Screaming for Housing Demolition
In a country that cannot adequately house all of its citizens, both government and private-sector actors will bulldoze more than two million homes in the time before us. Implemented on a vast scale already thanks to dollars from the Neighborhood Stabilization Program (NSP), the pace of demolition will quicken as the winter months recede.
It does little good to dwell on the arguments made under the guise of practicality. Practicality dictates the sacrifice of one part of a neighborhood over another part. It’s as if all of America is now a metaphor for the Vietnamese provincial capital of Ben Tre where “it became necessary to destroy the town to save it.”

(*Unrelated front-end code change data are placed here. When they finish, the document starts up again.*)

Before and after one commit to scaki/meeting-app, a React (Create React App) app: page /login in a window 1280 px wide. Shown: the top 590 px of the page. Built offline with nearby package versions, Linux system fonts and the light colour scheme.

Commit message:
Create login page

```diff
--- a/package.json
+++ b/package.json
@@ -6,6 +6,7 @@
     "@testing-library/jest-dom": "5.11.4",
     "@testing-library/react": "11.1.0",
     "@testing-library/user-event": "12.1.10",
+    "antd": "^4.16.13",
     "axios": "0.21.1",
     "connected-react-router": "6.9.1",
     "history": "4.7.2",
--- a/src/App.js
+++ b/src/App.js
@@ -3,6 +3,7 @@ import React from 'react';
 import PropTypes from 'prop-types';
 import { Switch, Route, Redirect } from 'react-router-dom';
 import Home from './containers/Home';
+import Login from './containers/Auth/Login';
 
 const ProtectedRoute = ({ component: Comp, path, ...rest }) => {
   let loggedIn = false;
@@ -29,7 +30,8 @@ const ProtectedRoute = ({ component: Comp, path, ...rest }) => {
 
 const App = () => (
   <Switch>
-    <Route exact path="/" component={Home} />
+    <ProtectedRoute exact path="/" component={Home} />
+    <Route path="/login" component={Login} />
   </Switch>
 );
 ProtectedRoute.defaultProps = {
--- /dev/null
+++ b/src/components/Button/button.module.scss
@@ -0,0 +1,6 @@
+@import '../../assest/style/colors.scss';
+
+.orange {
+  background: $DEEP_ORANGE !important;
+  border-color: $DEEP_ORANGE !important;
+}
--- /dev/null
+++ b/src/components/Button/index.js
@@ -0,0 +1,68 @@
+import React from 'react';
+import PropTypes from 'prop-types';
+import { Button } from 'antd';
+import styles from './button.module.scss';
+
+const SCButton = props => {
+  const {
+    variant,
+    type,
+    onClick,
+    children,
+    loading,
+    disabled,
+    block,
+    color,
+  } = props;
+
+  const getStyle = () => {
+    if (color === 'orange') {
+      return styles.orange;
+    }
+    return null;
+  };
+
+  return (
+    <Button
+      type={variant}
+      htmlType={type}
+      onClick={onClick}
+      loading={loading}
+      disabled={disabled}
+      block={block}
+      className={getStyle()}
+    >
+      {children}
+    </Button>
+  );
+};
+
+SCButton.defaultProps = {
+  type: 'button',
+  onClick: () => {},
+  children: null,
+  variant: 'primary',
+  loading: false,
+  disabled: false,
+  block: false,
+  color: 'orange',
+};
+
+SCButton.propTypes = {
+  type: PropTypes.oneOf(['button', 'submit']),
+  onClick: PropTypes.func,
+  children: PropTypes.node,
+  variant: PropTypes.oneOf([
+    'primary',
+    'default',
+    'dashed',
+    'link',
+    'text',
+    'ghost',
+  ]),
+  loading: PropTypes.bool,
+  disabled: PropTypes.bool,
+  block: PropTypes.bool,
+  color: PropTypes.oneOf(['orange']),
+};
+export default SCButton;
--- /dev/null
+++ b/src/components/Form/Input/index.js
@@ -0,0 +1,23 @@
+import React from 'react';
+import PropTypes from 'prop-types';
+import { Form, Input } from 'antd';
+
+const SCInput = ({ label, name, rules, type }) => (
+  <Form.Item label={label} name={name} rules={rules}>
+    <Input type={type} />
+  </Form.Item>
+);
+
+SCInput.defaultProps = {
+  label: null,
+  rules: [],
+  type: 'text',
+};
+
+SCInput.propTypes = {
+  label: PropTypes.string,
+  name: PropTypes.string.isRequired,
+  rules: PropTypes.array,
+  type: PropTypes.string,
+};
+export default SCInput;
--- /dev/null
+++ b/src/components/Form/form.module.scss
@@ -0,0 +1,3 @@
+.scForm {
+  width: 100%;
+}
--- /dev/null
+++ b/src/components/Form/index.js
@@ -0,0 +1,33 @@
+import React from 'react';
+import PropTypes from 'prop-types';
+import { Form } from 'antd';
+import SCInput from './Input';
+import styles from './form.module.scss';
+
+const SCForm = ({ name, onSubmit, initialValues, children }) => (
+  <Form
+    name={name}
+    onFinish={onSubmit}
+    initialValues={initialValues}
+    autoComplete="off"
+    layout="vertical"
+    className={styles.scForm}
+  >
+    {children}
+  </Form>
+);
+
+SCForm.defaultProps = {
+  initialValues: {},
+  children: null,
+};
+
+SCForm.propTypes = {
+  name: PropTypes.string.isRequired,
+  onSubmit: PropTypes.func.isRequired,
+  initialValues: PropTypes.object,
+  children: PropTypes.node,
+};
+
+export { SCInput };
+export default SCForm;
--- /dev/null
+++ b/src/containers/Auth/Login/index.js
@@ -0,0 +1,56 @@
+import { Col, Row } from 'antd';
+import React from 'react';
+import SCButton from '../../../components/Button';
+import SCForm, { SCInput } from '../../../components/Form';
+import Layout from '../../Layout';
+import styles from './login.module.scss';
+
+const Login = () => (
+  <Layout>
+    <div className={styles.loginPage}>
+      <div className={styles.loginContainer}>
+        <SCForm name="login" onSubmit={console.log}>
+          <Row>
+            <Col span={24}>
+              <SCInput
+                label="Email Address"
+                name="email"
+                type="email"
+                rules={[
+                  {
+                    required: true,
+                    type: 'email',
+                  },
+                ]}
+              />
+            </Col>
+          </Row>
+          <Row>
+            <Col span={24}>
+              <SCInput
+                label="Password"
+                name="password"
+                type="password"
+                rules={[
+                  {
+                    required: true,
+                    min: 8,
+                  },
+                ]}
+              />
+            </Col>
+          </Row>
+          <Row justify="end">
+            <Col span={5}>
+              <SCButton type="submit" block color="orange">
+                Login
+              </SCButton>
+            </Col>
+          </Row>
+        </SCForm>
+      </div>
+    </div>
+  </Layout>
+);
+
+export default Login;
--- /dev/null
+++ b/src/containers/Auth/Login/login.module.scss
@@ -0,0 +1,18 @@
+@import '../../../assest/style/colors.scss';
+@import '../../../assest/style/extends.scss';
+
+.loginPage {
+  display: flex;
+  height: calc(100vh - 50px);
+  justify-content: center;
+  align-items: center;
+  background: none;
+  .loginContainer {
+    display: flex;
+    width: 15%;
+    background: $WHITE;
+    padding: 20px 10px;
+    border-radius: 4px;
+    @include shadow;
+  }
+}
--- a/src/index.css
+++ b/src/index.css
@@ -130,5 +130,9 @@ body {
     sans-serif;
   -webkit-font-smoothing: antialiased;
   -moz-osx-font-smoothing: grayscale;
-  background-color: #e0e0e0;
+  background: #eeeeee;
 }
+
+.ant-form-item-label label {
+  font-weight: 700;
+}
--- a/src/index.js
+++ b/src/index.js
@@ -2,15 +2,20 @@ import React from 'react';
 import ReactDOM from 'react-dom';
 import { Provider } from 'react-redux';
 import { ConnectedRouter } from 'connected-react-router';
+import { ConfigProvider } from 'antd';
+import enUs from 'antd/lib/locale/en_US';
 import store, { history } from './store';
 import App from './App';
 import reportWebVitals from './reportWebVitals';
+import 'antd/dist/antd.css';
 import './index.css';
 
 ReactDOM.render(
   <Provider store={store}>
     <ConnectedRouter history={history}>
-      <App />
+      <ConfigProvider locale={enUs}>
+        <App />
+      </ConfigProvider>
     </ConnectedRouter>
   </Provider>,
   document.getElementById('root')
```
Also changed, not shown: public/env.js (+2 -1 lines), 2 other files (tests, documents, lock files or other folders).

What was once spoken only in whispers is now a loudly advocated policy proscription (http://wapo.st/yamsnT). Gone is the rhetoric promoting home ownership as the principal path to wealth and prosperity for millions of families seeking a foothold in the ranks of the middle class. Gone too is the rage at the most recent example of “creative destruction,” as house after house collapses under the blade of the bulldozer.
If cities and counties are now going to ask for money to demolish existing housing, however dilapidated, let’s at least take the moment necessary to fix in our minds the lessons that brought the country to this situation.
- An over-emphasis on home ownership, and the tax benefits that accompany it, over any other option of residence;
- The characterization of home ownership as a superior tool for wealth creation rather than simply an economical method of domesticity and family stability;
- An over-reliance on home construction as a central component of the local, regional and national economy;
- An over-abundance of state laws that prohibit mixed-use development; and
- An over-reliance on the market to police itself against fraudulent mortgage processes and risk underwriting.
It costs upwards of $10,000 to tear down a modest single-family home. The price increases geometrically when one crumbling townhouse must be separated from another. Beyond the money, the far greater price we pay comes in terms of the lost opportunity to reduce the nation’s ill-housed population closer to the desirable level of zero.